» **Exercise instructions**
Please reproduce the entries that follow, keeping each word intact.

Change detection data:
"""

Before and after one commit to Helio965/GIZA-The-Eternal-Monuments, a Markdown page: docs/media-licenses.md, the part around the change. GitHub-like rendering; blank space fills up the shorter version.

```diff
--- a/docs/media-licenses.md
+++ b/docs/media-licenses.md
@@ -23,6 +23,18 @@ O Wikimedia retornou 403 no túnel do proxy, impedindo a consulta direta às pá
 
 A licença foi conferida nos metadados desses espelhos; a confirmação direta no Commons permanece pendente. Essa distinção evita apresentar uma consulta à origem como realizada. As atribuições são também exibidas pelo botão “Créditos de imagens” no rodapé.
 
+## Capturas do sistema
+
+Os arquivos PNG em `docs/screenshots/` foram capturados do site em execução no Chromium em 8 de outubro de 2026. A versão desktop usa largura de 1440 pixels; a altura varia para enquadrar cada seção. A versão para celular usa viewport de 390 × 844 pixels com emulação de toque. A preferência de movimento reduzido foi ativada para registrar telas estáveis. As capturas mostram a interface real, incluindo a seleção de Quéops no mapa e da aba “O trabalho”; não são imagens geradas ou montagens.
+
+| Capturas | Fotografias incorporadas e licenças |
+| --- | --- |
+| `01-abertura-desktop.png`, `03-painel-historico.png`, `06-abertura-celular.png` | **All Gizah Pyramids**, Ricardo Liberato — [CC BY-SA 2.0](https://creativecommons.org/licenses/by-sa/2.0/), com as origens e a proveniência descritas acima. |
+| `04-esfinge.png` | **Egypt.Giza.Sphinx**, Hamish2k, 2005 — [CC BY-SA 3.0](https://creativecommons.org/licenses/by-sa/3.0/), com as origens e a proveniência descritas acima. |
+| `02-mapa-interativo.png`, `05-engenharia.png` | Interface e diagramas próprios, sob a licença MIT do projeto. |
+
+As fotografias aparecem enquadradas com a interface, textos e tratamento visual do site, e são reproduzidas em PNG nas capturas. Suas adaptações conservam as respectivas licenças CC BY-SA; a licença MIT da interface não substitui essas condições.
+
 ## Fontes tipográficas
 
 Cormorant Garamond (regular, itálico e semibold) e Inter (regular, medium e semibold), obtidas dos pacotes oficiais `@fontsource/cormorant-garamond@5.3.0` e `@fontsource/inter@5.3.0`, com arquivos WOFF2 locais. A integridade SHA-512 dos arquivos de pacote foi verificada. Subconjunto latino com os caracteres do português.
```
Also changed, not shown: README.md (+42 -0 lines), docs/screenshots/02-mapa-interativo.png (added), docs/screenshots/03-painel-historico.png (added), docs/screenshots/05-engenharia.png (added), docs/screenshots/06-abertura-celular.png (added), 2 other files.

"""

» **Result**
Before and after one commit to Helio965/GIZA-The-Eternal-Monuments, a Markdown page: docs/media-licenses.md, the part around the change. GitHub-like rendering; blank space fills up the shorter version.

```diff
--- a/docs/media-licenses.md
+++ b/docs/media-licenses.md
@@ -23,6 +23,18 @@ O Wikimedia retornou 403 no túnel do proxy, impedindo a consulta direta às pá
 
 A licença foi conferida nos metadados desses espelhos; a confirmação direta no Commons permanece pendente. Essa distinção evita apresentar uma consulta à origem como realizada. As atribuições são também exibidas pelo botão “Créditos de imagens” no rodapé.
 
+## Capturas do sistema
+
+Os arquivos PNG em `docs/screenshots/` foram capturados do site em execução no Chromium em 8 de outubro de 2026. A versão desktop usa largura de 1440 pixels; a altura varia para enquadrar cada seção. A versão para celular usa viewport de 390 × 844 pixels com emulação de toque. A preferência de movimento reduzido foi ativada para registrar telas estáveis. As capturas mostram a interface real, incluindo a seleção de Quéops no mapa e da aba “O trabalho”; não são imagens geradas ou montagens.
+
+| Capturas | Fotografias incorporadas e licenças |
+| --- | --- |
+| `01-abertura-desktop.png`, `03-painel-historico.png`, `06-abertura-celular.png` | **All Gizah Pyramids**, Ricardo Liberato — [CC BY-SA 2.0](https://creativecommons.org/licenses/by-sa/2.0/), com as origens e a proveniência descritas acima. |
+| `04-esfinge.png` | **Egypt.Giza.Sphinx**, Hamish2k, 2005 — [CC BY-SA 3.0](https://creativecommons.org/licenses/by-sa/3.0/), com as origens e a proveniência descritas acima. |
+| `02-mapa-interativo.png`, `05-engenharia.png` | Interface e diagramas próprios, sob a licença MIT do projeto. |
+
+As fotografias aparecem enquadradas com a interface, textos e tratamento visual do site, e são reproduzidas em PNG nas capturas. Suas adaptações conservam as respectivas licenças CC BY-SA; a licença MIT da interface não substitui essas condições.
+
 ## Fontes tipográficas
 
 Cormorant Garamond (regular, itálico e semibold) e Inter (regular, medium e semibold), obtidas dos pacotes oficiais `@fontsource/cormorant-garamond@5.3.0` e `@fontsource/inter@5.3.0`, com arquivos WOFF2 locais. A integridade SHA-512 dos arquivos de pacote foi verificada. Subconjunto latino com os caracteres do português.
```
Also changed, not shown: README.md (+42 -0 lines), docs/screenshots/02-mapa-interativo.png (added), docs/screenshots/03-painel-historico.png (added), docs/screenshots/05-engenharia.png (added), docs/screenshots/06-abertura-celular.png (added), 2 other files.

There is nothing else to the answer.